- DIRECTIONS FOR THIS TASK -
Within the entries that follow, show each line where the word "assets" occurs.

- DATASET -
»»

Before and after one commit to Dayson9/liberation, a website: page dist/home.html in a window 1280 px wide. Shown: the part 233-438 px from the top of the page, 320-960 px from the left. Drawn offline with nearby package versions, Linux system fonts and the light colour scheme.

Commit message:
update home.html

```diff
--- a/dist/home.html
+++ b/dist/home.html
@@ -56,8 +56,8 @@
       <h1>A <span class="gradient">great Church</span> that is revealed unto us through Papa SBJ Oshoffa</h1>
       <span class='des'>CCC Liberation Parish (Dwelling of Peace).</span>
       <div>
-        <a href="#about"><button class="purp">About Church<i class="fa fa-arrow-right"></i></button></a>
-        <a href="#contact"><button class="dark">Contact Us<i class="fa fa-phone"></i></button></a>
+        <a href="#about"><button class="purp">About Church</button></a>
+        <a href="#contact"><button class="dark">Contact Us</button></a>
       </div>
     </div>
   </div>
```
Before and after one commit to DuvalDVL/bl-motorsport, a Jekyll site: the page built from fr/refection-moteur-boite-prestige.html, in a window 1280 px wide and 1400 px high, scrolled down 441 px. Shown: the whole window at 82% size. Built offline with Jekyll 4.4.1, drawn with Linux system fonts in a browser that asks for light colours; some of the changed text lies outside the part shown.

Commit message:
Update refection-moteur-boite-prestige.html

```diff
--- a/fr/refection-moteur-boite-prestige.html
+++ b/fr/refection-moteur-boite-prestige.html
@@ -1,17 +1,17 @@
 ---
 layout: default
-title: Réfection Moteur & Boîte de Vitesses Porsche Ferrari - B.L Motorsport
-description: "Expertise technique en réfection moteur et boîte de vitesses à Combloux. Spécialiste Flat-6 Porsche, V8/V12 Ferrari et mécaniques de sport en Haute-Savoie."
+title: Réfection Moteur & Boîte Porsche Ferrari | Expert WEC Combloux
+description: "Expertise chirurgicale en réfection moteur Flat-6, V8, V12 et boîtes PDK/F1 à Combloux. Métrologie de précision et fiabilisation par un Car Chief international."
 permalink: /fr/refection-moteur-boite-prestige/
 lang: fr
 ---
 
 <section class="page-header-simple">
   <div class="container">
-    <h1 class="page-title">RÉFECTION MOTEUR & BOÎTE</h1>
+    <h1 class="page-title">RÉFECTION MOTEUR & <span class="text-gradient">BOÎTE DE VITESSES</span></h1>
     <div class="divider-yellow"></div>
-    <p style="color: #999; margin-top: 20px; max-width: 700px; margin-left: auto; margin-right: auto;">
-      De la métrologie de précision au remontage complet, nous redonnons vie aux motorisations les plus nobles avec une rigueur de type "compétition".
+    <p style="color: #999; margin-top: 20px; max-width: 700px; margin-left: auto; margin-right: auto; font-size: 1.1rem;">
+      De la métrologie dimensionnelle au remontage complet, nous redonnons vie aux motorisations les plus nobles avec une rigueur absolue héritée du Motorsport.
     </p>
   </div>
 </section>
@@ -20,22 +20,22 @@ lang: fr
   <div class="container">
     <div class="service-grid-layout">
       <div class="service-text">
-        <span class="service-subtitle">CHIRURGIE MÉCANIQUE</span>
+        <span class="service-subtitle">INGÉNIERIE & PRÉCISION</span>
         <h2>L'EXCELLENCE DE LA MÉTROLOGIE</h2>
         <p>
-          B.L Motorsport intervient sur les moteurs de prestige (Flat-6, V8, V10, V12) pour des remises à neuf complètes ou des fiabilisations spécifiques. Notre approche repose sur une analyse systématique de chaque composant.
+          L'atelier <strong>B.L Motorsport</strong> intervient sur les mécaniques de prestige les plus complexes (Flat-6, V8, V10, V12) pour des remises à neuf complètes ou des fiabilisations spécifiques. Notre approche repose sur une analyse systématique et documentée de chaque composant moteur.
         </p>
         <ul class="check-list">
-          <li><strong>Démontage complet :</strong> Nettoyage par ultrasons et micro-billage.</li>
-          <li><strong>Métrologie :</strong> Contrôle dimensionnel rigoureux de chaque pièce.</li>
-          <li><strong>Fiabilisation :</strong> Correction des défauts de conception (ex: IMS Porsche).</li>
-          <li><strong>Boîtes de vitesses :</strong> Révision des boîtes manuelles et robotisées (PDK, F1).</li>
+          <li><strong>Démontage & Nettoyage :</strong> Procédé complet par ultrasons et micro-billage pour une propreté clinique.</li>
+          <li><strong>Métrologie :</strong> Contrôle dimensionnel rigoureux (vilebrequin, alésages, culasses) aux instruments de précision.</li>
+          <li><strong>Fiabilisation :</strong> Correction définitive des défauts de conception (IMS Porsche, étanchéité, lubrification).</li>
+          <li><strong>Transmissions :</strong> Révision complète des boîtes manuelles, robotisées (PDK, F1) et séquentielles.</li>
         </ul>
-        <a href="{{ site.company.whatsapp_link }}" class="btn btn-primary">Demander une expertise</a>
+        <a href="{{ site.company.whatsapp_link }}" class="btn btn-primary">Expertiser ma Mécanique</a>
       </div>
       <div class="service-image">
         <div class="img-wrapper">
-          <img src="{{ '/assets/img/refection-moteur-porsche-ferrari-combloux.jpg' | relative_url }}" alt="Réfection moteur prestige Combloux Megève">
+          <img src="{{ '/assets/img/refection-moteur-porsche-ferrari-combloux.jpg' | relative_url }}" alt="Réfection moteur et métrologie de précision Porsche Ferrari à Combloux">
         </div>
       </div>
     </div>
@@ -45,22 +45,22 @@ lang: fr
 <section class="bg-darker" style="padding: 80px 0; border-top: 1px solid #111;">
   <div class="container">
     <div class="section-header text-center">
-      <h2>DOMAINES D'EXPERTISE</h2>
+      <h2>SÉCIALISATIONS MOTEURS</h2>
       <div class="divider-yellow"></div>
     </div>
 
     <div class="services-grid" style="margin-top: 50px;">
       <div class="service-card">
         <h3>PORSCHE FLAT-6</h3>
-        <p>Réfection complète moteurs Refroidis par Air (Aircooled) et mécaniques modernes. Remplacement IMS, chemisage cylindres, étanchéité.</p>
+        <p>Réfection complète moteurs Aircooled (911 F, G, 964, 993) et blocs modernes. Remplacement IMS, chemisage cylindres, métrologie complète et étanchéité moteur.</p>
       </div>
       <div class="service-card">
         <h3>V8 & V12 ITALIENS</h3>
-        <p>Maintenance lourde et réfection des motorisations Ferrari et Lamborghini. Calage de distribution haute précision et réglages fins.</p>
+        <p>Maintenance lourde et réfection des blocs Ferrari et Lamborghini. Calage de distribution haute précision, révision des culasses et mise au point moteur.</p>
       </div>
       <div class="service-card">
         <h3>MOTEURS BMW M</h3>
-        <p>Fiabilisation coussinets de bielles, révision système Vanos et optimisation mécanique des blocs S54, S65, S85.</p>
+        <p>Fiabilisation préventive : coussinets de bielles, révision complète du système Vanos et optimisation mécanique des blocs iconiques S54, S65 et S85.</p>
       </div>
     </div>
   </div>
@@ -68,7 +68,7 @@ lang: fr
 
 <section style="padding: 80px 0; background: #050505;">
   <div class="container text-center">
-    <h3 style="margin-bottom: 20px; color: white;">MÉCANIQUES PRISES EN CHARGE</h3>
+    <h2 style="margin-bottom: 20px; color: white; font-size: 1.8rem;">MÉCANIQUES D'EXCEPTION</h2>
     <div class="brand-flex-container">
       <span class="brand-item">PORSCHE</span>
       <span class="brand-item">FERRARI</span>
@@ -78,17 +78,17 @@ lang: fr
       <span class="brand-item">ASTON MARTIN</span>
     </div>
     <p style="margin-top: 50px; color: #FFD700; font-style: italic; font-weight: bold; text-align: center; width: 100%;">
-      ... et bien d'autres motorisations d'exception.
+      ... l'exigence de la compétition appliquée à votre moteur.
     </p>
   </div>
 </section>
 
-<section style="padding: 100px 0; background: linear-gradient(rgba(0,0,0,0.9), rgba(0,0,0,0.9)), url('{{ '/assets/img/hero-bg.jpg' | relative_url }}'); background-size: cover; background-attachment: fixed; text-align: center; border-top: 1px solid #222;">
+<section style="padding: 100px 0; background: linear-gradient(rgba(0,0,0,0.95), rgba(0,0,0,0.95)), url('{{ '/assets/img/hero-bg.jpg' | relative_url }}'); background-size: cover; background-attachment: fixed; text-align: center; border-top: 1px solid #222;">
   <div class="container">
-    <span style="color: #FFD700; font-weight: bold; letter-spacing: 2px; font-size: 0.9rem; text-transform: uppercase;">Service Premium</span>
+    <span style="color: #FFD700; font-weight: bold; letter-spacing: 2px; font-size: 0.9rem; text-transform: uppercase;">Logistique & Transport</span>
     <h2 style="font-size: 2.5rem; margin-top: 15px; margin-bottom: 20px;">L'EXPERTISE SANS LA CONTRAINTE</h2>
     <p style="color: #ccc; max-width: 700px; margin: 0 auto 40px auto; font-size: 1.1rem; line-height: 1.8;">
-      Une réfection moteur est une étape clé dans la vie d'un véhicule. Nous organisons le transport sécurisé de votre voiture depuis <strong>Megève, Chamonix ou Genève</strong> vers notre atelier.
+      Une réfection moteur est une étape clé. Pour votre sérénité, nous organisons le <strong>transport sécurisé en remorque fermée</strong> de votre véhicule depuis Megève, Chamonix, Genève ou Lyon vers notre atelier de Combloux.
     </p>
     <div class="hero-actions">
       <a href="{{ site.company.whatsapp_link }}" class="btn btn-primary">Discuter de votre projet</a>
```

««

- TASK RESPONSE -
-          <img src="{{ '/assets/img/refection-moteur-porsche-ferrari-combloux.jpg' | relative_url }}" alt="Réfection moteur prestige Combloux Megève">
+          <img src="{{ '/assets/img/refection-moteur-porsche-ferrari-combloux.jpg' | relative_url }}" alt="Réfection moteur et métrologie de précision Porsche Ferrari à Combloux">
-<section style="padding: 100px 0; background: linear-gradient(rgba(0,0,0,0.9), rgba(0,0,0,0.9)), url('{{ '/assets/img/hero-bg.jpg' | relative_url }}'); background-size: cover; background-attachment: fixed; text-align: center; border-top: 1px solid #222;">
+<section style="padding: 100px 0; background: linear-gradient(rgba(0,0,0,0.95), rgba(0,0,0,0.95)), url('{{ '/assets/img/hero-bg.jpg' | relative_url }}'); background-size: cover; background-attachment: fixed; text-align: center; border-top: 1px solid #222;">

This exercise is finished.